Downstairs, capacious leather armchairs by Afra and Tobia Scarpa team with vintage Swedish Rya rugs to warm up the lounge, there’s a Warren Platner coffee table and chair on the mezzanine, the bedrooms are furnished with Scandi classics, including a rare single daybed by Ejner Larsen and Aksel Bender Madsen, and the art all around cues in with the era.
In a study nook hangs an abstract still life Ross rescued from a rat-infested warehouse in the San Francisco Bay Area, and in the back bedroom there’s a signed Daniel Arsham print. “I happened to be in New York and a friend of mine told me that on this particular day, an artist was giving away prints beneath a bridge near the Whitney [Museum of American Art],” says Ross.
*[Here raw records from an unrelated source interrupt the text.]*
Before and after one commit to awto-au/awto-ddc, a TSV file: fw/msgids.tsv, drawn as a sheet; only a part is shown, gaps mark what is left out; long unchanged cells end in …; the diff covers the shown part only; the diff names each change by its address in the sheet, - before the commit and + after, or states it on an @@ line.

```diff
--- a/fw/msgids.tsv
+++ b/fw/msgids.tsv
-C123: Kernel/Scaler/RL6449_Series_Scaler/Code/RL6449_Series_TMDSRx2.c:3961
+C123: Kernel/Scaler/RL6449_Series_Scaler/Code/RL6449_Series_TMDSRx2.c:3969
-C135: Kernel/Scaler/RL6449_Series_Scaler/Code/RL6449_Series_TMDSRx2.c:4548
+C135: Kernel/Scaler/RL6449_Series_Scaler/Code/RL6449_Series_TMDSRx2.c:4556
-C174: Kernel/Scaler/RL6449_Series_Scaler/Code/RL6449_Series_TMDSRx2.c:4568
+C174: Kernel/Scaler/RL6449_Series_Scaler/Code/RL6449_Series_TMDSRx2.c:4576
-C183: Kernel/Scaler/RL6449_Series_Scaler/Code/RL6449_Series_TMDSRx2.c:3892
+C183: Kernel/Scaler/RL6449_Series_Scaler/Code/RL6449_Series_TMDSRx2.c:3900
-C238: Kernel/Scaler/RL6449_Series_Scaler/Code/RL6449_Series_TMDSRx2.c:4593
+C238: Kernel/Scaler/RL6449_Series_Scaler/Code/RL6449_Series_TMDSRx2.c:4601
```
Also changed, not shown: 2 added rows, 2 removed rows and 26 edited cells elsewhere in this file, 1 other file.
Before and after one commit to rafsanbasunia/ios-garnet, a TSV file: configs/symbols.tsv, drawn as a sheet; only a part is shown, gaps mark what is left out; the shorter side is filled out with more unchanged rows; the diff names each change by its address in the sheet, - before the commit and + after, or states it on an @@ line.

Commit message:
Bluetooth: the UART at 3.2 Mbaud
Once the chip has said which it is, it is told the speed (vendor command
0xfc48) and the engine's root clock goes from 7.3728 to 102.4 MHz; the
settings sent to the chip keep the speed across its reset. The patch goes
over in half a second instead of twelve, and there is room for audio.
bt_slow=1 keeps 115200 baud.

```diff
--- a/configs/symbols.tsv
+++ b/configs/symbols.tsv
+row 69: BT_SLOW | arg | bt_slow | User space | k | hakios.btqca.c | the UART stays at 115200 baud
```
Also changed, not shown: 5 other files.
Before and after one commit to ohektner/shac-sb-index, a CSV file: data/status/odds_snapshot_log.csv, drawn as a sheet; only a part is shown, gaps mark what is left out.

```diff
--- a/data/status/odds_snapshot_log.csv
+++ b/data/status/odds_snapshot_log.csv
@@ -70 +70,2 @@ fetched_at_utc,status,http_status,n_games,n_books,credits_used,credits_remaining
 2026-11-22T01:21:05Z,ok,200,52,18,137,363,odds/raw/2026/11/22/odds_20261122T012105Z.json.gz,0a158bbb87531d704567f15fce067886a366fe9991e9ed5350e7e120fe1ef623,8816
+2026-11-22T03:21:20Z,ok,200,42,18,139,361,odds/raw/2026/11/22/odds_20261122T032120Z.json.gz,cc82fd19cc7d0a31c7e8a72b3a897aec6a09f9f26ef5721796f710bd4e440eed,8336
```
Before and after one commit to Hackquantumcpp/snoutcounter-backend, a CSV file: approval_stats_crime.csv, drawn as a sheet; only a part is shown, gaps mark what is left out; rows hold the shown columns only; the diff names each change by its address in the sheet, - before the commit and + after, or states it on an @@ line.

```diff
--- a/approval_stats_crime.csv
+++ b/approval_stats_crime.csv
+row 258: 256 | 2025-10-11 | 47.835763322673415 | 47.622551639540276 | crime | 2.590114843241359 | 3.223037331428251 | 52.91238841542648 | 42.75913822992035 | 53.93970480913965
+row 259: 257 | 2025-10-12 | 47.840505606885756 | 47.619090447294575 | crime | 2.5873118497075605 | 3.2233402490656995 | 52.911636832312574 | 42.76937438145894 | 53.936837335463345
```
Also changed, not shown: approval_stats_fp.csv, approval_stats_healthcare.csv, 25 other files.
ABOVE Ross built the back deck with a friend, inspired by the form of a 1960s swimming pool. “I love the vista from the back courtyard through the single bedroom to the west courtyard,” he says. The trees include lancewood, maple and a large tulip.

Sharing his design histories with others has opened a whole new appreciation of the architecture for Ross, and it means his legacy continues, albeit in a different vein. “I lived in the home for 12 years and in all that time, I didn’t have a dining table. That’s because, to me, it isn’t a sit-up-straight sort of house. It’s for relaxing or getting together in.”
When the late-afternoon sun washes into the lounge and the up-lights go on in the maple trees that form a living umbrella in the courtyard, that’s when the architecture really starts to sing. Ath may have passed on and Mr Mod is no longer in permanent residence, but their spirits remain.
Experience life in his house for yourself at Open Christchurch via or by searching for The Athfield House at 

Words Claire McCall
Photography Sam Hartnett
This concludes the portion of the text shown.